Despite its departures from Groff’s earlier work, the collection still conjures that feeling of when the floor falls out from under you; as in Fates and Furies, familiar, everyday life dangles by a thin string ... Taken together, the stories have the feel of autobiography, although, as in a Salvador Dali painting, their emotional disclosures are encrypted in phantasmagoria. Fates and Furies spelunked into characters’ psyches, while Groff’s short fiction projects psychology outward, externalizing dread, pleasure, and innocence in feral cats, jasmine, and cygnets ... Groff has always been a sentence-level writer, and the sentences indigenous to Florida are gorgeously weird and limber ... The author practices a kind of alchemical noticing that destabilizes reality and brings the outside world into alignment with characters’ inner lives.

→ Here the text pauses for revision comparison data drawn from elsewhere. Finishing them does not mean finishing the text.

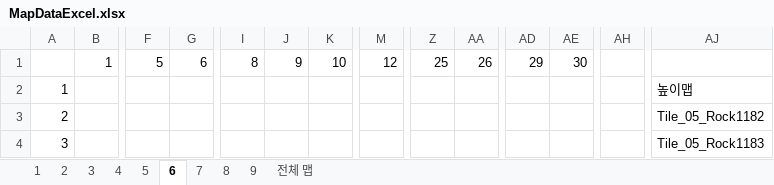
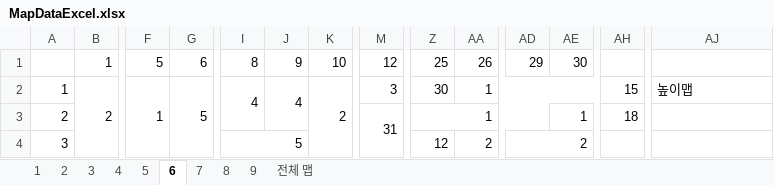
Before and after one commit to tireDep/Inha_DirectX9_TeamProject, an Excel workbook: DxTeamProject_MapTool/MapDataExcel.xlsx, sheet 6, drawn as a sheet; only a part is shown, gaps mark what is left out; values as stored, in another font and other column widths than the file's, no cell formats; the diff covers the shown part only; the diff names each change by its address in the sheet, - before the commit and + after, or states it on an @@ line.

```diff
--- a/DxTeamProject_MapTool/MapDataExcel.xlsx (sheet 6)
+++ b/DxTeamProject_MapTool/MapDataExcel.xlsx (sheet 6)
-B2: (empty)
+B2: 2
+B2:B26 merged
-F2: (empty)
+F2: 1
+F2:F7 merged
-G2: (empty)
+G2: 5
+G2:H9 merged
-I2: (empty)
+I2: 4
+I2:I3 merged
-J2: (empty)
+J2: 4
+J2:J3 merged
-K2: (empty)
+K2: 2
+K2:L4 merged
-M2: (empty)
+M2: 3
-Z2: (empty)
+Z2: 30
-AA2: (empty)
+AA2: 1
+AA2:AE2 merged
-AH2: (empty)
+AH2: 15
-M3: (empty)
+M3: 31
+M3:M8 merged
-Z3: (empty)
+Z3: 1
+Z3:AD3 merged
-AE3: (empty)
+AE3: 1
-AH3: (empty)
+AH3: 18
-AJ3: Tile_05_Rock1182
+AJ3: (empty)
-I4: (empty)
+I4: 5
+I4:J6 merged
-Z4: (empty)
+Z4: 12
+Z4:Z8 merged
-AA4: (empty)
+AA4: 2
+AA4:AC4 merged
-AD4: (empty)
+AD4: 2
+AD4:AE8 merged
-AJ4: Tile_05_Rock1183
+AJ4: (empty)
```
Also changed, not shown: 95 edited cells and merged cells elsewhere in this sheet, cell formats, 4 other files.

Groff bestows the tales of threatened kids with the surreal sheen of fairy tales ... The stories that remain in the safety of the upper middle class are weaker and tend to run together, like outtakes from an unfinished longer project. They share a wry, elliptical voice like that of Rachel Cusk, whose work often springs from a similar autobiographical bent ... While these stories don’t always achieve the psychological depth of Groff’s novels, there’s serious pleasure to be had in her precise descriptions of landscape ... Her characters may complain, but Groff is clearly drawn to the state’s bizarre lushness. With this collection she stakes her claim to being Florida’s unofficial poet laureate, as Joan Didion was for California.
Groff’s environment is so sentient it seems to breathe; smells are 'exhaled into the air: oak dust, slime mold, camphor.' But her characters are passive, watchful, having long ago learned the futility of fighting the elements. Florida, in Florida, is more than a state. It’s a state of mind. It’s an encumbrance, drowning bodies in humidity. It’s a violent partner, constantly erupting ... As a collection, Florida is as eerie and ominous as it’s exquisite ... Existential anxiety pervades the collection ... And yet Groff provides occasional flashes forward that stave off despair, giving some reassurance that a few souls might make it after all ... Groff’s stories, turbulent and enthralling, are...'dazzled by the frenzied flora and fauna' of Florida, hyperalert to its dangers, and charged by its vitality.
Though Groff moves adroitly through an impressive range of lives, times, and places, the stories often seem propelled more by a supercharged pathetic fallacy than by action and character. The storming, punching, chasing rain alone displays a frightening autonomy, while the landscape and fauna seem to make metaphor on a monumental scale ... The pages are full of cascade, swamp, and drift; everything and everyone seems on the slide ... the reader senses that the refuge of the mind has been invaded, and is beginning to flood.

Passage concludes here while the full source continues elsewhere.